-- Problem statement --
How many lines below hold "class"? Answer with only the number.

(Front-end code edit data)
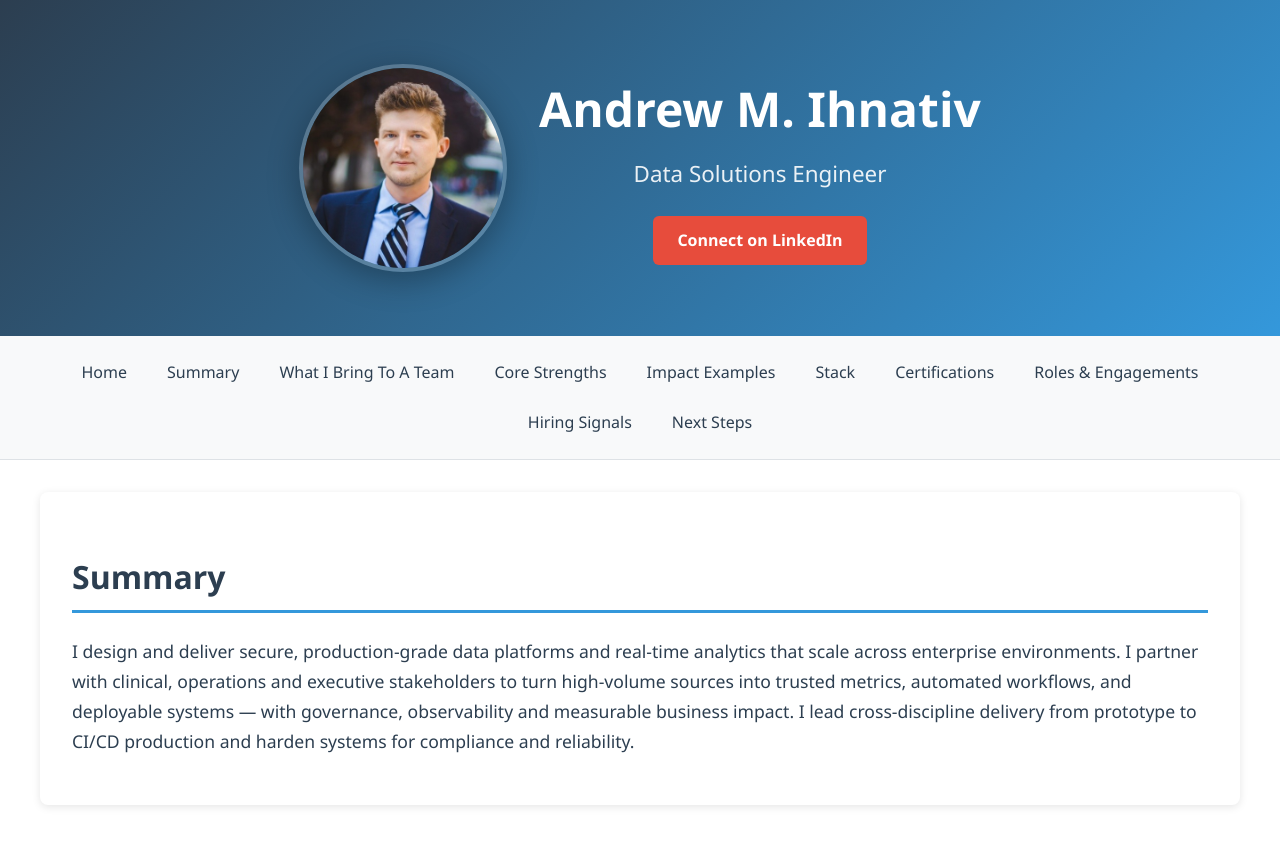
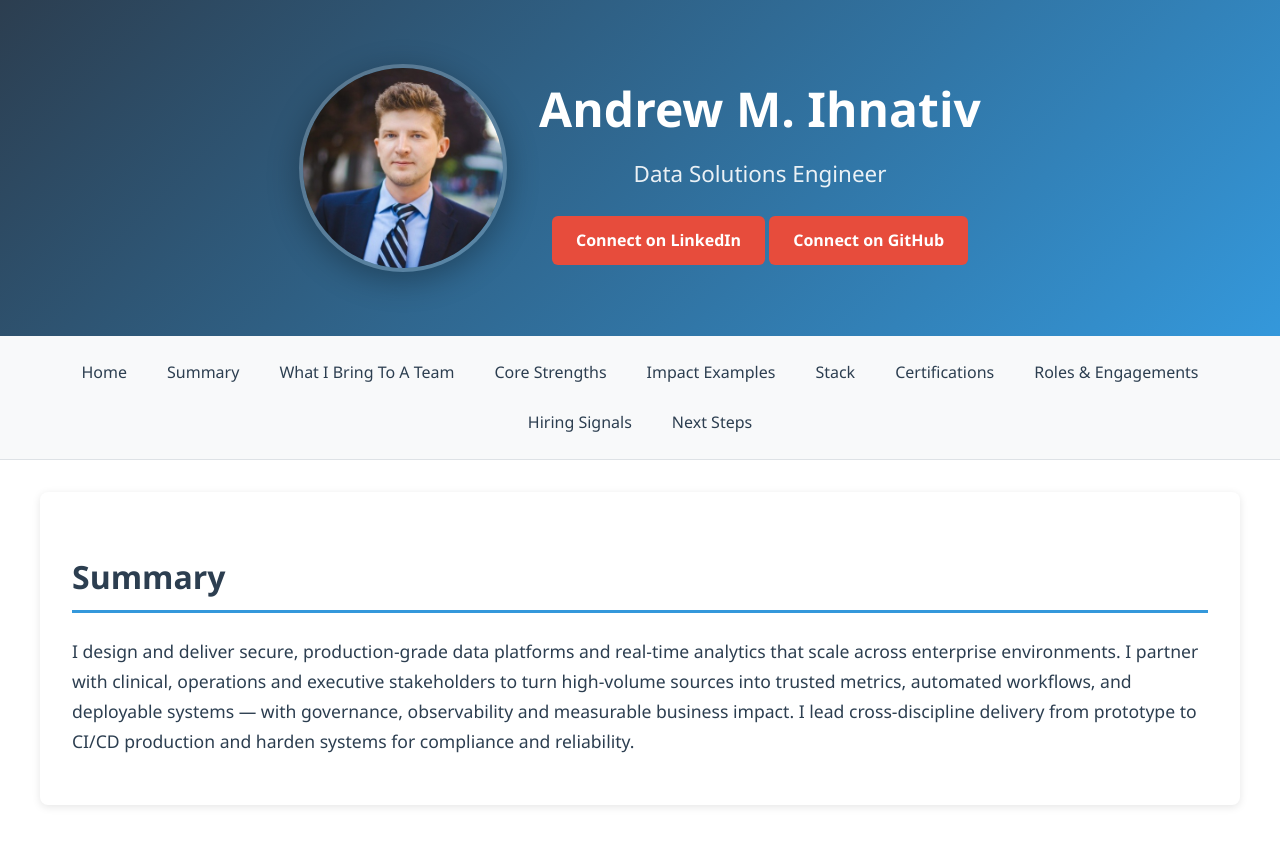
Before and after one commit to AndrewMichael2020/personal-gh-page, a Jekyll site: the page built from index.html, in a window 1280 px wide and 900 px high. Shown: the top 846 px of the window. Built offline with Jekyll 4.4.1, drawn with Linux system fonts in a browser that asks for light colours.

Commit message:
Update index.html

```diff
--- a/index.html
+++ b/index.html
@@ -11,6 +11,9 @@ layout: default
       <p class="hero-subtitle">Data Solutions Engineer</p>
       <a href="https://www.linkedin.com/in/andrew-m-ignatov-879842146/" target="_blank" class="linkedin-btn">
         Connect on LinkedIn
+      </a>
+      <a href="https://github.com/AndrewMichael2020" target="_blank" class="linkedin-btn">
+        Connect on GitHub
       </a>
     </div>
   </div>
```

==

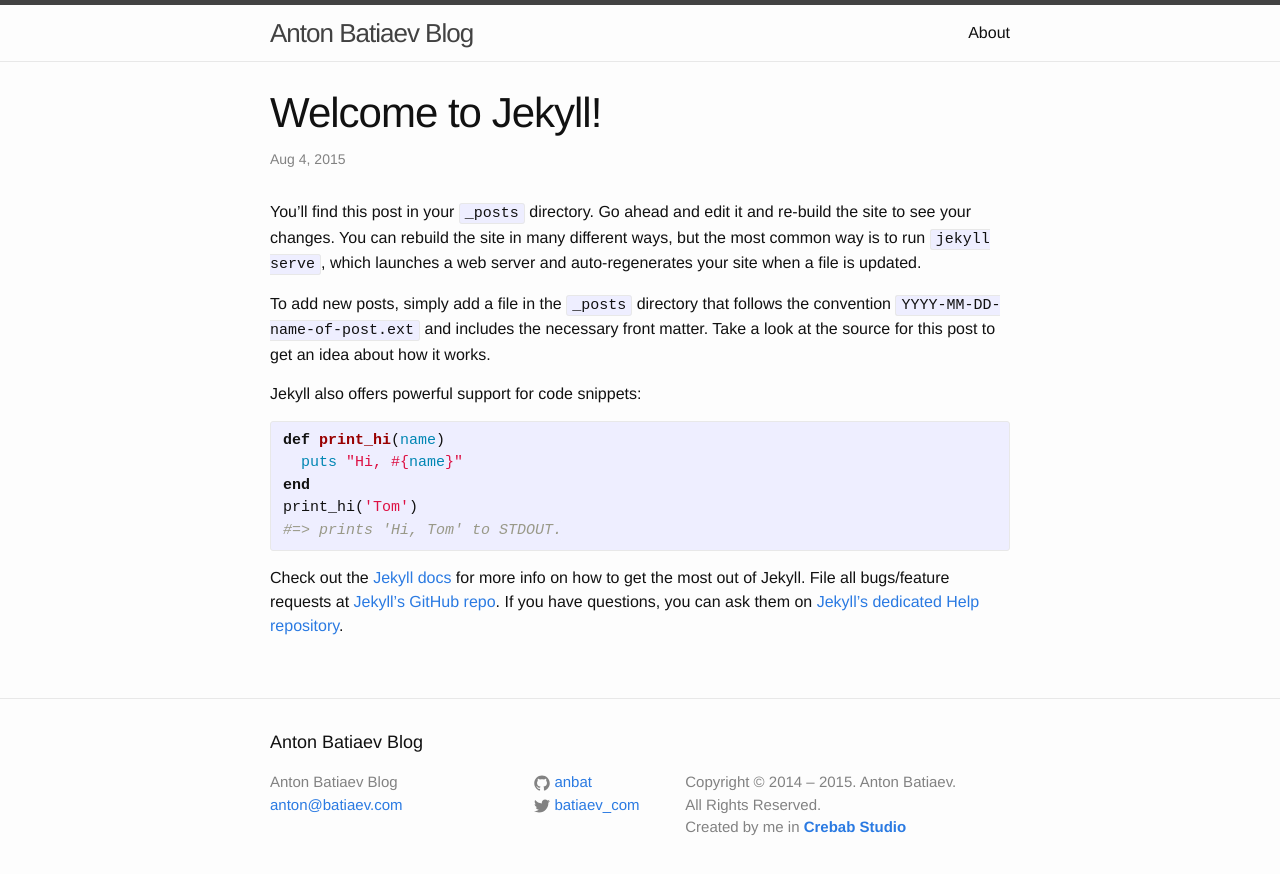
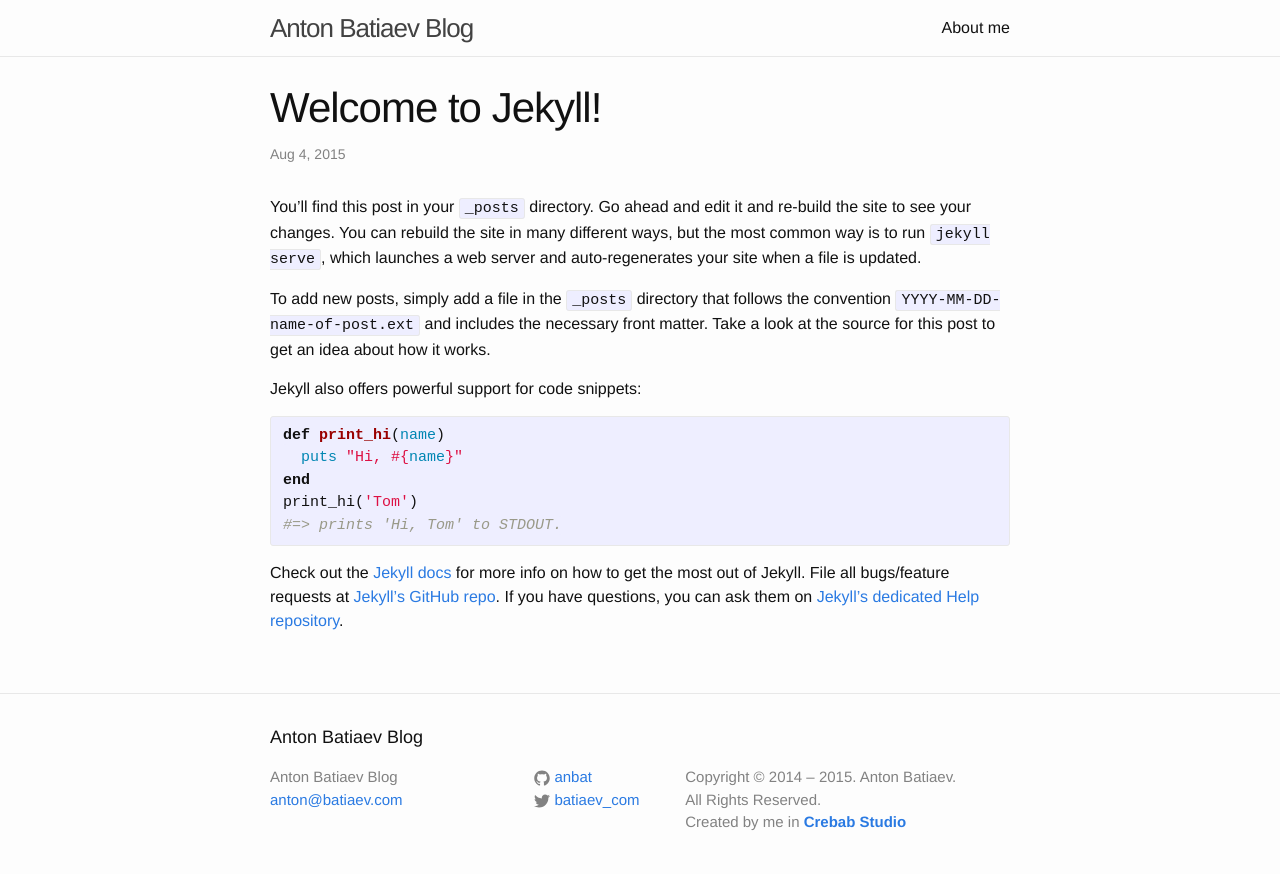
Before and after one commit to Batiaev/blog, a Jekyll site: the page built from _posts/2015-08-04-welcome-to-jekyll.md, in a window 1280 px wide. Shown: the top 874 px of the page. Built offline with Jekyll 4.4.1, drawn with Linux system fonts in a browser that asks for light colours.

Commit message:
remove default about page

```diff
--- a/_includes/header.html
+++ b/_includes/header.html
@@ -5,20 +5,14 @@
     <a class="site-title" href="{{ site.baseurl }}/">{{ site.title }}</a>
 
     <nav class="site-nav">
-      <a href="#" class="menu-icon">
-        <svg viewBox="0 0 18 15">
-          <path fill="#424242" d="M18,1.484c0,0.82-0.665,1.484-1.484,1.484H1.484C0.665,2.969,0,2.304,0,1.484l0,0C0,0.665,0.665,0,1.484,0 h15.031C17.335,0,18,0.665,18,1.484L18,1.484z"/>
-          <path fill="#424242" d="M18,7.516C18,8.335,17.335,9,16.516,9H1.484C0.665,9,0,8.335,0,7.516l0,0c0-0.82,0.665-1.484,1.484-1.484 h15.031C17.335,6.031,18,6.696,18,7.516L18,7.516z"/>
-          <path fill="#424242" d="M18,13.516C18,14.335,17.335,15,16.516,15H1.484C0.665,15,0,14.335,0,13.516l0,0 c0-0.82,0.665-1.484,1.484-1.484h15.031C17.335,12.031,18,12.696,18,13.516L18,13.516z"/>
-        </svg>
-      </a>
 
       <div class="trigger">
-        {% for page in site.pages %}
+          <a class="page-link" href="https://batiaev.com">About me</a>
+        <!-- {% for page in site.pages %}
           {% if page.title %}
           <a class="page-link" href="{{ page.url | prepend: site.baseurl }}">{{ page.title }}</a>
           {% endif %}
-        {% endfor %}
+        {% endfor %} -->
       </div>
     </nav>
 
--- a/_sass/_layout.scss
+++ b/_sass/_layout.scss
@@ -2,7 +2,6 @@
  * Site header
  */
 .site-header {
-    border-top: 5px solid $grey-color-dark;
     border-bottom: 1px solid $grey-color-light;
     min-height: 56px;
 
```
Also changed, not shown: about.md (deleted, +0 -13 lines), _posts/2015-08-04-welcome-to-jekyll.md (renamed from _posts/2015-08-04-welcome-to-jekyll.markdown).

-- Your response --
9